  1. Encounter Design: That is to say, when a boss or encounter is so designed to either favor or penalize a warrior for the particular nature of warrior DPS play. Some encounters (Faction Champs as an example) are extremely punative to a particular warrior DPS spec due to that spec's reliance on Whirlwind as a major part of its rotation. Other fights are designed in such a way that a fury warrior using Whirlwind and Cleave can put out ridiculously high DPS numbers. Neither of these encounter types are designed optimally for judging warrior DPS.
  2. Luck of the Draw: Itemization being what it is, you are at times hampered by what drops. While crafted gear and vendors can help make up the gap to some extent, trinkets and weapons in particular are often places where you as a DPS warrior can spend months hoping for a trinket upgrade or a weapon that just won't drop. I've seen friends go insane watching the same bosses fail to drop a Death's Verdict yet again. It's not pretty. I'm not claiming this is unique to DPS warriors, merely that it's one factor that is beyond their control much as it is beyond anyone else's.
  3. Strange Itemization: I mentioned last week that before I switched over to tanking full time I noticed that I was loading up on Expertise over ArP or Crit mainly because all the gear that was dropping was just ridiculously high in the stat, and yet going back to older gear to try and balance it out left me with less attack power from strength. When you find youself using Aesir's Edge over the Sharpened Obsidian Edged Blade because one just has far more balance to its stat budget than the other, it's glaring and disjointed. I understand that you don't want iLevel to be an automatic "This is better" determination, but it should have some meaning.
  4. Class Design: This is where things like Sword Specialization vs. Axe Specialization keep cropping up. When switching from a sword to an axe or polearm increases DPS by close to 400 in Ulduar/TotC gear as an arms warrior, that's a very large discrepancy between talents. It's good that we have talents that allow us to choose what kind of weapon we like best, but the fact of the matter is it's very rare that we actually get to pick. See Luck of the Draw, above. With there being no weapons above iLevel 200 on vendors/craftable, we kind of have to take whatever we can get, so penalizing us for what we really had no control over is a poor design choice in my opinion.
We can (and I'm sure will) argue back and forth forever about class and spec as DPS. This isn't about that. What this is about is understanding when DPS is throttled not by personal decisions (such as choosing to wear the wrong gear, take the wrong talents or use a poor rotation) but by elements of itemization and design that are beyond most players control. This is one of the reasons I support stat simplification in Cataclysm: while I don't mind gear selection requiring forethought, there's already enough difficulty in assembling a gear set without adding a minigame of micro scale stat weighing to complicate issues.

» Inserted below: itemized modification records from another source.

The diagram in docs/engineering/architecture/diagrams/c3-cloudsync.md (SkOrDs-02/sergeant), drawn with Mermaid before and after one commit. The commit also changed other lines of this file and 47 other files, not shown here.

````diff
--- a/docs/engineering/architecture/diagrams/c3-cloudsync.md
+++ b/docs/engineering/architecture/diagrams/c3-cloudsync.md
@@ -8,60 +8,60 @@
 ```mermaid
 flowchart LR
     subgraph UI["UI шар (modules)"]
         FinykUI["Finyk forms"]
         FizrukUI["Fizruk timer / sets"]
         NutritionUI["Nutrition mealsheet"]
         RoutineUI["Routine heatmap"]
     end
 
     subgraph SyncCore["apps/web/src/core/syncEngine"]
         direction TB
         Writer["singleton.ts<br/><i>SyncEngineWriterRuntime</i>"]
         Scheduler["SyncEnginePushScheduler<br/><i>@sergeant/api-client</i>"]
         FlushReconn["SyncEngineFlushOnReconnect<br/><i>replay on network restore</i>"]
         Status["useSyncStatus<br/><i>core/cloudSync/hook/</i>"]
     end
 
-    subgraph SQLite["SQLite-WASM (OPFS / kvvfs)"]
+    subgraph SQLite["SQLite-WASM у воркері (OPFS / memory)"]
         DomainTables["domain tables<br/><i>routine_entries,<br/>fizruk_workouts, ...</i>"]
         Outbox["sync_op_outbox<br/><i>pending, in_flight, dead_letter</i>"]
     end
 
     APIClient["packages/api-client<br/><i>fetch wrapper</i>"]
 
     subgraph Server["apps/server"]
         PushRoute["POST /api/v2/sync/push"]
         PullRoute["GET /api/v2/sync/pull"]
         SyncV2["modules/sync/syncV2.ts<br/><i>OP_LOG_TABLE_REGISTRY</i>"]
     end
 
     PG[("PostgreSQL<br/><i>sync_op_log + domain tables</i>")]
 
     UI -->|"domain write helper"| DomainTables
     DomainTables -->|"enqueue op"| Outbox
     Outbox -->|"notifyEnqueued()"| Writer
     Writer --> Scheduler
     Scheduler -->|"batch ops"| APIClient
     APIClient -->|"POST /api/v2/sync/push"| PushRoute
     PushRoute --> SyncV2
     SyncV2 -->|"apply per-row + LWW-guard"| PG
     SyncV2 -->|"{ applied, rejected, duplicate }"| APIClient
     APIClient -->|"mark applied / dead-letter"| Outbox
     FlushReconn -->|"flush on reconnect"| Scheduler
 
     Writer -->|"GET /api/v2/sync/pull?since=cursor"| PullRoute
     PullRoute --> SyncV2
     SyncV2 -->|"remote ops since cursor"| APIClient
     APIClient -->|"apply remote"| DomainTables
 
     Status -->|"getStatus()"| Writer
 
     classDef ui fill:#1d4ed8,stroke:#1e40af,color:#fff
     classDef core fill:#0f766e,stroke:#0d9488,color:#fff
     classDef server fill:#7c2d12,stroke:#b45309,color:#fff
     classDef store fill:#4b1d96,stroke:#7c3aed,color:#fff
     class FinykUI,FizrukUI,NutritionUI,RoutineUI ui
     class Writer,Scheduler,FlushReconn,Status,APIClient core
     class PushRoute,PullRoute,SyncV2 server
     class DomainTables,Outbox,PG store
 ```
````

Patch 3.3 is the last major patch of Wrath of the Lich King. With the new Icecrown Citadel 5-man dungeons and 10/25-man raid arriving soon, patch 3.3 will deal the final blow to Arthas.'s Guide to Patch 3.3 will keep you updated with all the latest patch news.

From around the web

ear iconeye icontext filevr